## Exercise prompt
Check the material that follows for the word "newTimer" and say how many lines contain it, with no other words.
Provided data START
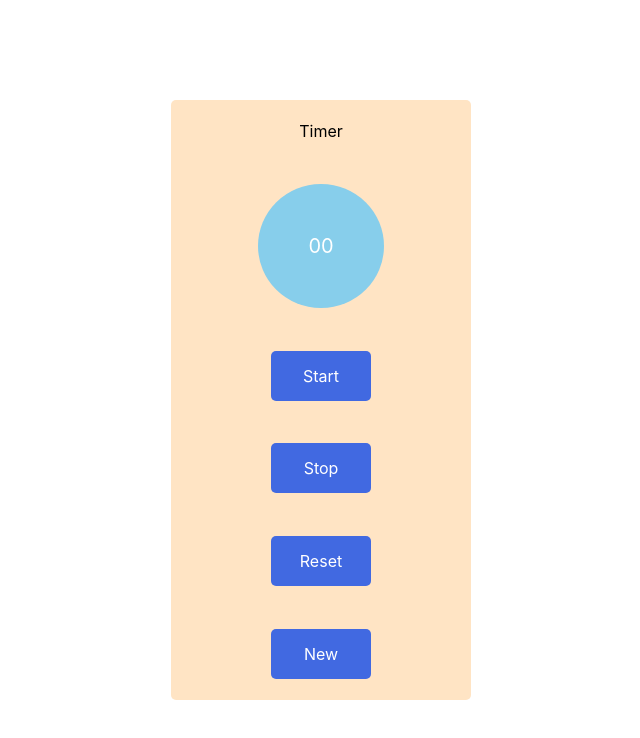
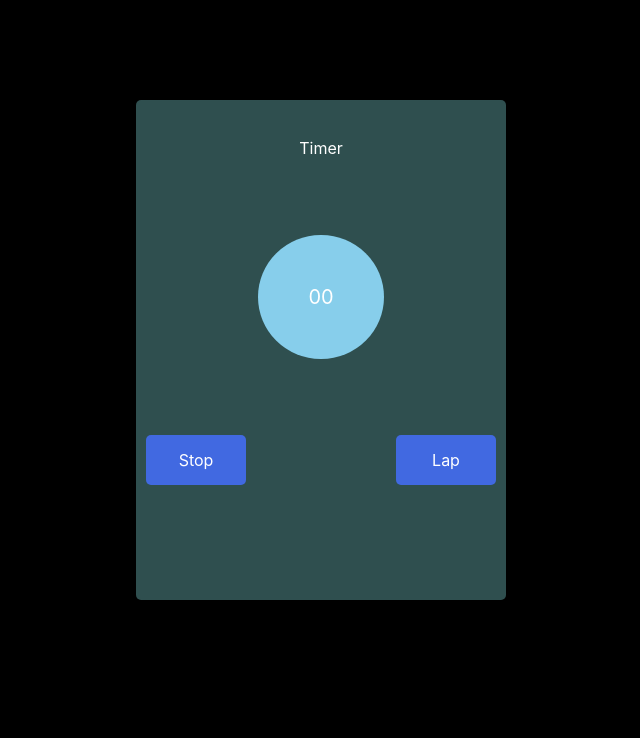
Before and after one commit to Stanislav771100/TestTimer, a React (Create React App) app: page / in a window 1280 px wide. Shown: the top 738 px of the page, without its empty margins (319-959 px from the left). Built offline with nearby package versions, Linux system fonts and the light colour scheme.

Commit message:
fix timer

```diff
--- a/src/App.css
+++ b/src/App.css
@@ -1,38 +1,9 @@
+body {
+  background-color: black;
+
+}
+
 .App {
   text-align: center;
+  background-color: black;
 }
-
-.App-logo {
-  height: 40vmin;
-  pointer-events: none;
-}
-
-@media (prefers-reduced-motion: no-preference) {
-  .App-logo {
-    animation: App-logo-spin infinite 20s linear;
-  }
-}
-
-.App-header {
-  background-color: #282c34;
-  min-height: 100vh;
-  display: flex;
-  flex-direction: column;
-  align-items: center;
-  justify-content: center;
-  font-size: calc(10px + 2vmin);
-  color: white;
-}
-
-.App-link {
-  color: #61dafb;
-}
-
-@keyframes App-logo-spin {
-  from {
-    transform: rotate(0deg);
-  }
-  to {
-    transform: rotate(360deg);
-  }
-}
--- a/src/components/Button/Button.jsx
+++ b/src/components/Button/Button.jsx
@@ -6,7 +6,7 @@ import './button.css';
 export const Button = ({value, onPress}) => {
 
     return (
-        <div onClick={() => onPress()} className="button-container">
+        <div onClick={() => onPress()} className="button">
             <p>{value}</p>
         </div>
     )
--- a/src/components/Button/button.css
+++ b/src/components/Button/button.css
@@ -1,4 +1,4 @@
-.button-container {
+.button {
     width: 100px;
     height: 50px;
     background-color: royalblue;
--- a/src/components/TimerWrapper/TimerWrapper.jsx
+++ b/src/components/TimerWrapper/TimerWrapper.jsx
@@ -1,4 +1,4 @@
-import React, { useState, useEffect, useCallback } from 'react'
+import React, { useState, useEffect } from 'react'
 import { useTimerService } from '../../services/timerService';
 import { Button } from '../Button/Button';
 import { Timer } from '../Timer/Timer';
@@ -10,12 +10,19 @@ export const TimerWrapper = () => {
 
 
     const [time, setTime] = useState(0);
+    const [showStart, setShowStart] = useState(true)
 
-    const [newTimer, resetTimer, stopTimer, syncItUp, startTimer, channel] = useTimerService(time, setTime);
 
+    const [newTimer, resetTimer, stopTimer, syncItUp, startTimer, channel, timeArray] = useTimerService(time, setTime, setShowStart);
 
 
     useEffect(() => {
+        localStorage.setItem('currentTime', JSON.stringify(timeArray))
+    }, [timeArray])
+
+    useEffect(() => {
+        // setTimeArray(JSON.parse(window.localStorage.getItem('currentTime')))
+        setShowStart(localStorage.getItem('stopTick') ? true : false)
         channel.onmessage = ev => {
             console.log(ev);
             if (ev.data === 'reset') {
@@ -29,23 +36,41 @@ export const TimerWrapper = () => {
         return () => {
             channel.close();
         };
-    }, [channel, startTimer]);
+    }, [channel, startTimer, showStart]);
 
 
-    const currentTime = window.localStorage.getItem('currentTime')
+    const currentTime = JSON.parse(window.localStorage.getItem('currentTime'))
+
 
 
     return (
         <div className="timer-container">
             <span>Timer</span>
-            {currentTime &&
-                <Timer color={'red'} seconds={currentTime} />
+            <Timer seconds={time} setSeconds={setTime} />
+            {showStart ?
+                <div className="button-container">
+                    <Button value={'Start'} onPress={syncItUp} />
+                    <Button value={'Reset'} onPress={resetTimer} />
+                </div>
+                :
+                <div className="button-container">
+
+                    <Button value={'Stop'} onPress={stopTimer} />
+                    <Button value={'Lap'} onPress={newTimer} />
+                </div>
             }
-            <Timer seconds={time} setSeconds={setTime} />
-            <Button value={'Start'} onPress={syncItUp} />
-            <Button value={'Stop'} onPress={stopTimer} />
-            <Button value={'Reset'} onPress={resetTimer} />
-            <Button value={'New'} onPress={newTimer} />
+
+            <div className="result-timer">
+                {currentTime && currentTime.map((time, index) => index !== 0 && (
+                    <div key={time + index} className='time-list'>
+                        <p className='time-text'>{`Lap ${index}`}</p>
+                        <p className='time-text'>{time}</p>
+                    </div>
+                )
+                )
+
+                }
+            </div>
         </div>
     )
 }
--- a/src/components/TimerWrapper/timerWrapper.css
+++ b/src/components/TimerWrapper/timerWrapper.css
@@ -1,11 +1,48 @@
 .timer-container {
-    width: 300px;
-    height: 600px;
+    width: 350px;
+    min-height: 500px;
     margin: 100px auto;
-    background-color: bisque;
+    background-color: darkslategrey;
     border-radius: 5px;
     display: flex;
     flex-direction: column;
     justify-content: space-around;
     align-items: center;
+    color: white;
+    padding-left: 10px;
+    padding-right: 10px;
+
 }
+.time-list {
+    border-top: 1px solid gray;
+    border-bottom: 1px solid gray;
+    width: 100%;
+    height: 20px;
+    display: flex;
+    justify-content: space-between;
+    align-items: center;
+    padding-left: 10px;
+    padding-right: 10px;
+
+}
+.time-list p {
+    margin: 0;
+}
+.result-timer {
+    width: 100%;
+    background-color: darkslategrey;
+    display: flex;
+    flex-direction: column;
+    align-items: center;
+    color: white;
+    padding-left: 10px;
+    padding-right: 10px;
+}
+.button-container {
+    width: 100%;
+    display: flex;
+    justify-content: space-between;
+    align-items: center;
+    padding-left: 10px;
+    padding-right: 10px;
+}
--- a/src/services/timerService.jsx
+++ b/src/services/timerService.jsx
@@ -1,49 +1,63 @@
-import React, { useCallback } from 'react'
+import { useCallback, useState } from 'react'
 
 
-export const useTimerService = (time, setTime) => {
+export const useTimerService = (time, setTime, setShowStart) => {
+
+
+    const [timeArray, setTimeArray] = useState([time])
+
+    const { localStorage } = window
+
 
     const channel = new BroadcastChannel("timer")
 
+    console.log(JSON.parse(window.localStorage.getItem('currentTime')))
+
 
     const startTimer = useCallback(delay => {
-        window.localStorage.clear('currentTime')
 
         const interval = setInterval(() => {
-            if (window.localStorage.getItem('stopTick')) {
+            if (localStorage.getItem('stopTick')) {
                 channel.close()
                 clearInterval(interval)
                 return
             }
             setTime(time => time + 1);
         }, 1000);
-    }, [channel]);
+    }, [channel, setTime]);
 
 
     const syncItUp = () => {
         const timeNow = new Date().getTime();
-        window.localStorage.clear('stopTick')
+        localStorage.clear('stopTick')
         channel.postMessage(timeNow);
         startTimer(1000);
     };
 
 
     const stopTimer = () => {
-        window.localStorage.setItem('stopTick', true)
+        localStorage.setItem('stopTick', true)
+        setShowStart(true)
     }
 
     const resetTimer = () => {
         setTime(0)
+        setTimeArray([])
+        localStorage.clear('currentTime')
         channel.postMessage('reset')
+        stopTimer()
     }
 
     const newTimer = () => {
-        window.localStorage.setItem('currentTime', time)
-        stopTimer()
-        resetTimer()
+        const storageTimeArr = JSON.parse(window.localStorage.getItem('currentTime'))
+        console.log(storageTimeArr)
+        console.log(timeArray);
+
+        setTimeArray([...timeArray, time])
+        console.log(timeArray)
     }
 
-    return [newTimer, resetTimer, stopTimer, syncItUp, startTimer, channel]
+    return [newTimer, resetTimer, stopTimer, syncItUp, startTimer, channel, timeArray]
 
 
 }
```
Provided data END
## Answer box
7